8 “Few Basic Principles of Fiqh (Jurisprudence) – Peace Propagation Center,” accessed February 20, 2019, http://peacepropagation.com/few-basic-principles-of-fiqh-jurisprudence/.
10 Bukhari (2901) and Muslim (893) narrate that Abu Hurayrah (may Allah be pleased with him) said: Whilst the Abyssinians were playing with their spears in the presence of the Messenger of Allah (peace be upon him), ‘Umar came in, and he bent down to pick up some pebbles to throw at them, but he said: “Let them be, O ‘Umar!”
11 Sherman A. Jackson, Islam and the Blackamerican: Looking toward the Third Resurrection (New York: Oxford University Press, 2005), 12.
12 Ibid., 13.

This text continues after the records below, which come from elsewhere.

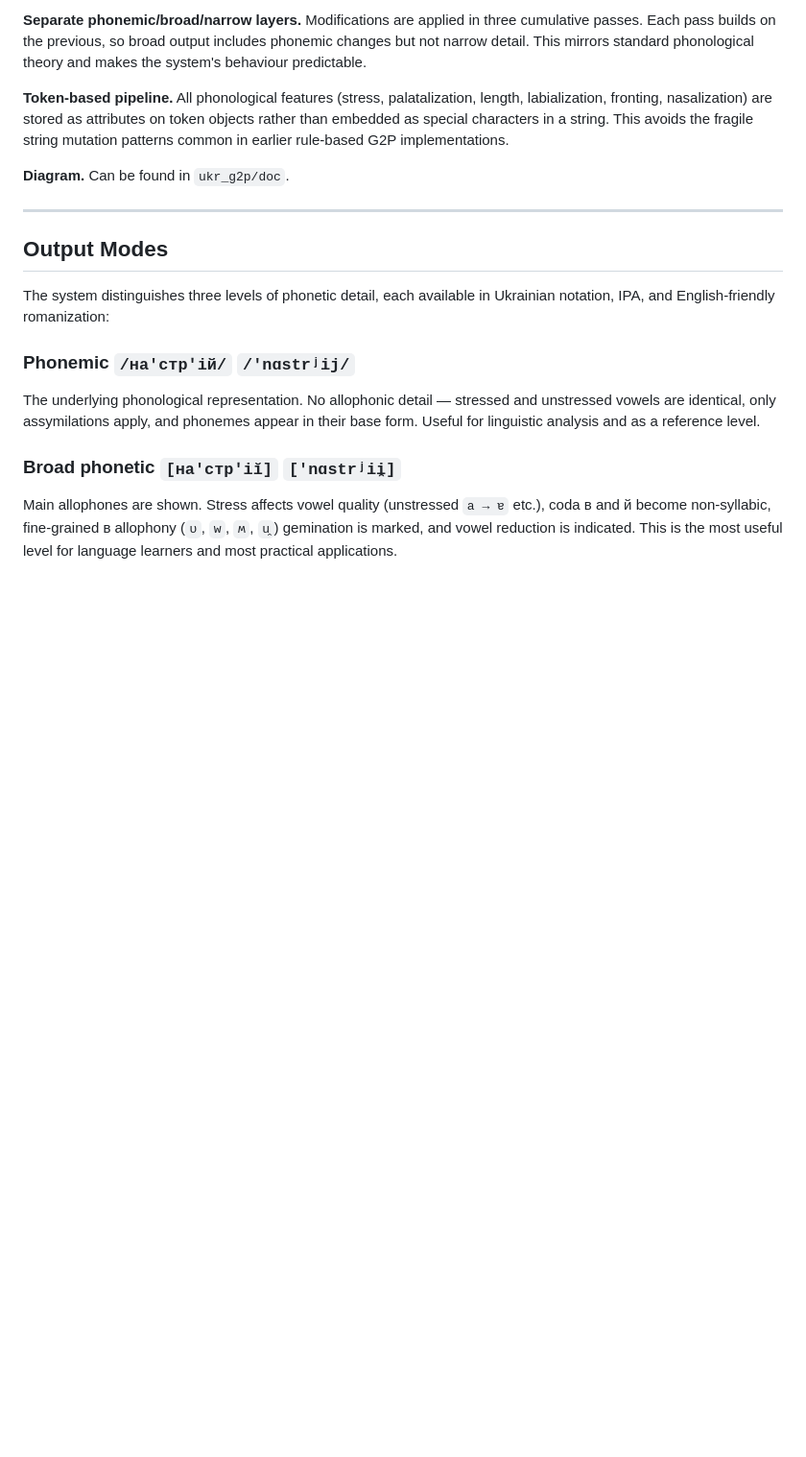
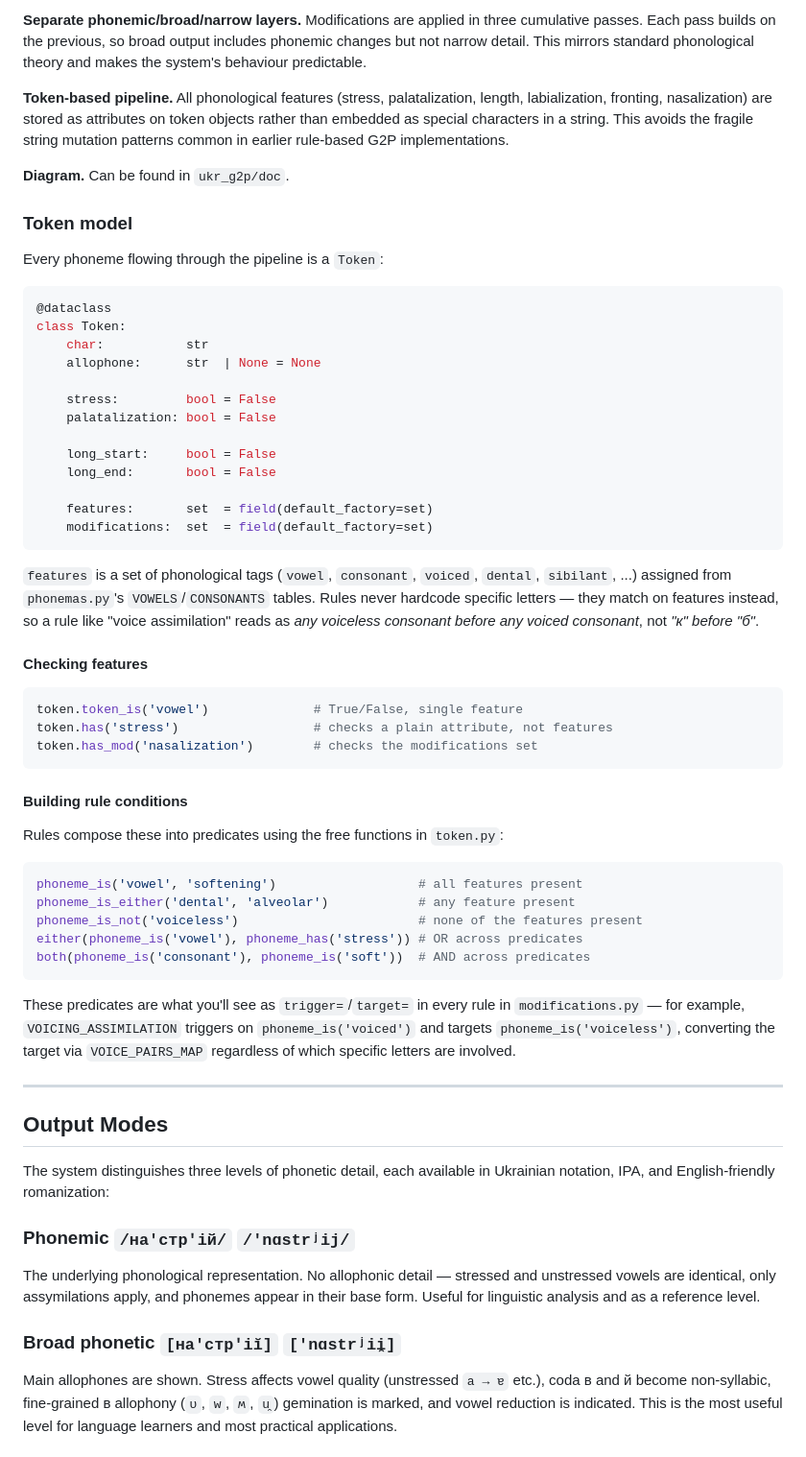
Before and after one commit to yana-hrytsenko/ukr_g2p, a Markdown page: README.md, the part around the change. Shown at 96% size. Rendered like a GitHub page; blank space fills up the shorter version.

````diff
--- a/README.md
+++ b/README.md
@@ -88,6 +88,57 @@ characters in a string. This avoids the fragile string mutation
 patterns common in earlier rule-based G2P implementations.
 
 **Diagram.** Can be found in `ukr_g2p/doc`.
+
+### Token model
+
+Every phoneme flowing through the pipeline is a `Token`:
+
+```python
+@dataclass
+class Token:
+    char:           str
+    allophone:      str  | None = None
+
+    stress:         bool = False
+    palatalization: bool = False
+
+    long_start:     bool = False
+    long_end:       bool = False
+
+    features:       set  = field(default_factory=set)
+    modifications:  set  = field(default_factory=set)
+```
+
+`features` is a set of phonological tags (`vowel`, `consonant`, `voiced`,
+`dental`, `sibilant`, ...) assigned from `phonemas.py`'s `VOWELS`/`CONSONANTS`
+tables. Rules never hardcode specific letters — they match on features instead,
+so a rule like "voice assimilation" reads as *any voiceless consonant before any
+voiced consonant*, not *"к" before "б"*.
+
+#### Checking features
+
+```python
+token.token_is('vowel')              # True/False, single feature
+token.has('stress')                  # checks a plain attribute, not features
+token.has_mod('nasalization')        # checks the modifications set
+```
+
+#### Building rule conditions
+
+Rules compose these into predicates using the free functions in `token.py`:
+
+```python
+phoneme_is('vowel', 'softening')                   # all features present
+phoneme_is_either('dental', 'alveolar')            # any feature present
+phoneme_is_not('voiceless')                        # none of the features present
+either(phoneme_is('vowel'), phoneme_has('stress')) # OR across predicates
+both(phoneme_is('consonant'), phoneme_is('soft'))  # AND across predicates
+```
+
+These predicates are what you'll see as `trigger=`/`target=` in every rule in
+`modifications.py` — for example, `VOICING_ASSIMILATION` triggers on `phoneme_is('voiced')`
+and targets `phoneme_is('voiceless')`, converting the target via `VOICE_PAIRS_MAP`
+regardless of which specific letters are involved.
 
 ---
 
````
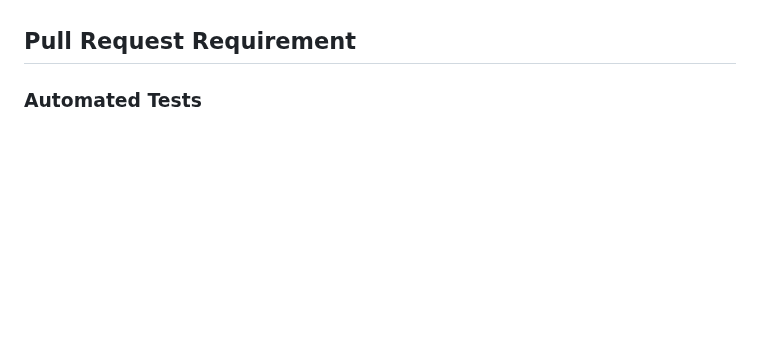
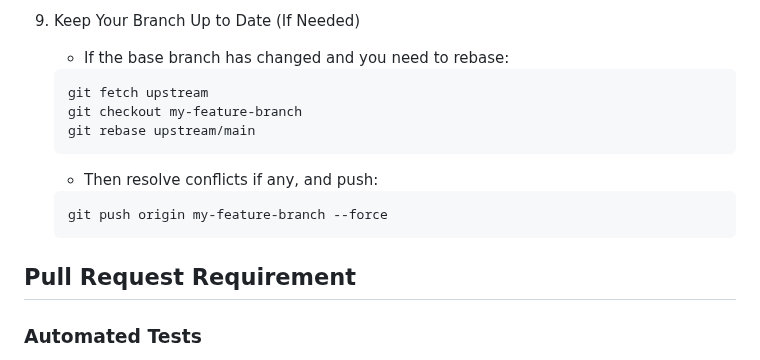
Before and after one commit to sassoftware/viya4-iac-azure, a Markdown page: CONTRIBUTING.md, the part around one of its changes. GitHub-like rendering; blank space fills up the shorter version.

````diff
--- a/CONTRIBUTING.md
+++ b/CONTRIBUTING.md
@@ -16,3 +89,18 @@ tests, integration tests, and security scans.
+9. Keep Your Branch Up to Date (If Needed)
+
+    - If the base branch has changed and you need to rebase:
+
+    ```bash
+    git fetch upstream
+    git checkout my-feature-branch
+    git rebase upstream/main
+    ```
+
+    - Then resolve conflicts if any, and push:
+
+    ```bash
+    git push origin my-feature-branch --force
+    ```
 
 ## Pull Request Requirement
 
````
Also changed, not shown: other parts of CONTRIBUTING.md (+73 -0 lines).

13 Boaventura de Sousa Santos, Epistemologies of the South: Justice against Epistemicide (Boulder: Paradigm Publishers, 2014), 92.
14 Walter D. Mignolo, Local Histories/Global Designs: Coloniality, Subaltern Knowledges, and Border Thinking, Princeton Studies in Culture/Power/History (Princeton: Princeton University Press, 2012), ix-xiii.
15 Ramón Grosfoguel, “The Dilemmas of Ethnic Studies in the United States: Between Liberal Multiculturalism, Identity Politics, Disciplinary Colonization, and Decolonial Epistemologies,” Human Architecture: Journal of the Sociology of Self-Knowledge: X, no. 1 (Winter 2012): 81–90.
16 Ramón Grosfoguel, “The Structure of Knowledge in Westernized Universities: Epistemic Racism/Sexism and the Four Genocides/Epistemicides of the Long 16th Century” XI, no. 1 (Fall 2013): 73–90.
17 Anibal Quijano, “Coloniality of Power, Eurocentrism, and Latin America,” Nepantla: Views from South 1, no. 3 (2000): 533–80.
18 Walter D. Mignolo, “Introduction: Coloniality of Power and de-Colonial Thinking,” Cultural Studies 21, no. 2–3 (2007): 155–67.
19 Walter D. Mignolo, The Darker Side of Western Modernity: Global Futures, Decolonial Options, 1 edition (Durham: Duke University Press Books, 2011).
20 Edward W. Said, Orientalism, 1st Vintage Books ed. (New York: Vintage Books, 1979).
21 Anshuman Prasad, Postcolonial Theory and Organizational Analysis: A Critical Engagement (New York: Palgrave Macmillan, 2003), 156–57.
22 Ibid., 155.
23 The Qur'ān, Sūrat al-Ḥadīd 57:25.
24 Paul Gilroy, “To Be Real: The Dissident Forms of Black Expressive Culture,” in Let’s Get It On: The Politics of Black Performance (Bay Press, 1995), 12–33.
25 Richard White, The Middle Ground: Indians, Empires, and Republics in the Great Lakes Region, 1650-1815 (Cambridge: Cambridge University Press, 1991).
26 Ramón Grosfoguel, “The Structure of Knowledge in Westernized Universities: Epistemic Racism/Sexism and the Four Genocides/Epistemicides of the Long 16th Century” XI, no. 1 (Fall 2013): 73–90.
27 Martin Bernal, Black Athena: The Afroasiatic Roots of Classical Civilization (New Brunswick, N.J.: Rutgers University Press, 1987).
28 Hazel Rowley, Richard Wright: The Life and Times, 1st ed. (New York: Henry Holt and Co., 2001), 373.
29 Christine E. Sleeter, White Bread: Weaving Cultural Past into the Present, Social Fictions Series (Rotterdam: SensePublishers, 2015), 137.
30 Louis A. DeCaro, On the Side of My People: A Religious Life of Malcolm X (New York: New York University, 1996), 255.
31 Ibid., 256.
32 Malcolm X and Alex Haley, The Autobiography of Malcolm X, 1st Ballantine Books hardcover ed. (New York: Ballantine Books, 1992), 369.
33 Ibid., 378.